Jim Crow Museum
1010 Campus Drive
Big Rapids, MI 49307
I recently discovered the Jim Crow Museum website and I love what you have done. American history has largely been whitewashed, at least in my personal experience, and I think it's extremely important for people to see the racist images you have collected and to realize how pervasive, casual, and brutal racism was in the Jim Crow era, especially in the context of an honest, open discussion of past and present race relations. The website is fascinating and I spend hours every time I visit it and have been thinking about what I've read and seen there pretty much constantly. I love all the essays and letters you include; it's great to read all the different opinions people have about your museum and its purpose.
So here is my question: There is not a lot on your site dealing with Uncle Remus. I suppose I would be considered a nostalgic on the topic. My mother read me the stories and I saw nothing offensive in them for most of my life, because I didn't experience them in the context of racism or nostalgia for the Antebellum South. I assumed Uncle Remus babysat the children and was called "uncle" because he was a close family friend, and that the dialect was just how people talked at that place and time. I don't remember any stereotyped images in the illustrations. To my worldview as a young child growing up in a racially diverse community in Los Angeles in the 80s, there was nothing offensive about the book, and the races of the main characters meant nothing to me. I have deeply loved, even been obsessed with, both rabbits and folklore for my entire life, and I am very reluctant to give up the Uncle Remus stories because of the racist history surrounding them.

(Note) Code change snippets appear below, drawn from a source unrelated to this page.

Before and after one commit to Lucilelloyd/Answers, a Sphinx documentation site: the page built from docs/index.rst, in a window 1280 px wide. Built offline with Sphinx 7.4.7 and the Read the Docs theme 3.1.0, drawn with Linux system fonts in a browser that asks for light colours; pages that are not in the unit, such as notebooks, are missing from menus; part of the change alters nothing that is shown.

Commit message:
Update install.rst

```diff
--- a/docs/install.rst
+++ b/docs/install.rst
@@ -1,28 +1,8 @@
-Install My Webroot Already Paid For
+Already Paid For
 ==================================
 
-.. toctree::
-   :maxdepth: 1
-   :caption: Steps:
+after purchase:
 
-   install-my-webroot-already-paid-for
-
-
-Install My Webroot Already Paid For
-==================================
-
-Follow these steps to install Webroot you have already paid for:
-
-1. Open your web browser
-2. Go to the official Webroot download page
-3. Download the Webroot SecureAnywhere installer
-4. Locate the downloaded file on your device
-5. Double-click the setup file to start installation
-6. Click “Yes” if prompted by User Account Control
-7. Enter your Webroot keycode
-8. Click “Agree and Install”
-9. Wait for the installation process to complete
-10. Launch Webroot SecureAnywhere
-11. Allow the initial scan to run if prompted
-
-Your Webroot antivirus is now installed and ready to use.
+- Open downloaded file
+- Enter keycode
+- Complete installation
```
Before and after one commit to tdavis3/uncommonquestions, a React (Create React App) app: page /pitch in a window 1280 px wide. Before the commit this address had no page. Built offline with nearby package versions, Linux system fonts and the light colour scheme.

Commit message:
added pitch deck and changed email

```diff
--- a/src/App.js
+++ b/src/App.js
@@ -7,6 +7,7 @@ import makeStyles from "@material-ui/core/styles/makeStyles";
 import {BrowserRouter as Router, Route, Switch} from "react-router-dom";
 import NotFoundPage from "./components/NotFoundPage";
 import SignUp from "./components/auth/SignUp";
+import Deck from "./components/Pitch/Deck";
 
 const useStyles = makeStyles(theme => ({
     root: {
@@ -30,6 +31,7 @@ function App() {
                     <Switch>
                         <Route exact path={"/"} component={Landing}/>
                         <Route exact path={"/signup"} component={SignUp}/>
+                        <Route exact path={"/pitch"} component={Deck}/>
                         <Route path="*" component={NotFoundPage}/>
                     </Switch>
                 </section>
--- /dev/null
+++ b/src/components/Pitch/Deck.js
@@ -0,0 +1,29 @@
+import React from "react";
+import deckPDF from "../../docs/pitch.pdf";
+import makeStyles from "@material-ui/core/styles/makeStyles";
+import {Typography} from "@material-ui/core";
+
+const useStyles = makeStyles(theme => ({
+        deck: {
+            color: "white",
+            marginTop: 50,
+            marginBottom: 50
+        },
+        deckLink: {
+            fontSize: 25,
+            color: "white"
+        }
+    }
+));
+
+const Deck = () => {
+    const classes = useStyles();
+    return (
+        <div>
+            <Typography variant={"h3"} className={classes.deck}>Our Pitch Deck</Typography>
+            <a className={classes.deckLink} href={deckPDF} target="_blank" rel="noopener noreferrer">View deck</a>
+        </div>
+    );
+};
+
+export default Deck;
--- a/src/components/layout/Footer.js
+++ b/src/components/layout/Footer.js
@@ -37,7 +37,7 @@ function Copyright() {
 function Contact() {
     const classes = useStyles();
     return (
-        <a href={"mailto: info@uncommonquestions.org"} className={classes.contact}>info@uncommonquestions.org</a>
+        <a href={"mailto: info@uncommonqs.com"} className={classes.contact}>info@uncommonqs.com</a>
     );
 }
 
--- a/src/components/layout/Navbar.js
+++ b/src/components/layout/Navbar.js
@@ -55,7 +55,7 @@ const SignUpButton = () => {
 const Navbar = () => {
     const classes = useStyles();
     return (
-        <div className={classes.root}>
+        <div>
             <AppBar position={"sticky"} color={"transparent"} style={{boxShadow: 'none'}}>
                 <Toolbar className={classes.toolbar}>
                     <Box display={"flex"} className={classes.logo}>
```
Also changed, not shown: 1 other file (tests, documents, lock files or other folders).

What particularly troubles me is that the Uncle Remus stories are derived from African American folklore, and I think it's outrageous to throw them away because of their associations. I've studied Native American groups that have lost all or virtually all their native folklore, and I think it's an immense loss, and if some stories had survived, even if they were collected in a racist context and appropriated as part of White culture, I would consider them valuable. I've had arguments about this with my boyfriend, who thinks everything to do with Uncle Remus is odious. I would like to read the stories to my children someday, perhaps in the Julius Lester version, but I don't want to do something harmful because I'm being naive.
What are your thoughts on enjoying and perpetuating pieces of American culture that came out of a racist tradition, such as Uncle Remus stories or Stephen Foster songs or Gone With the Wind? Is there a responsible way to do so or should all of these things simply stand as reminders of our country's dark past? I'd be very interested to hear your thoughts on the topic, and also to see more info about Uncle Remus, Joel Chandler Harris, and Song of the South on your site.
Thanks for reading my long letter, and thank you so much for founding the Jim Crow Museum!
-- July 4, 2007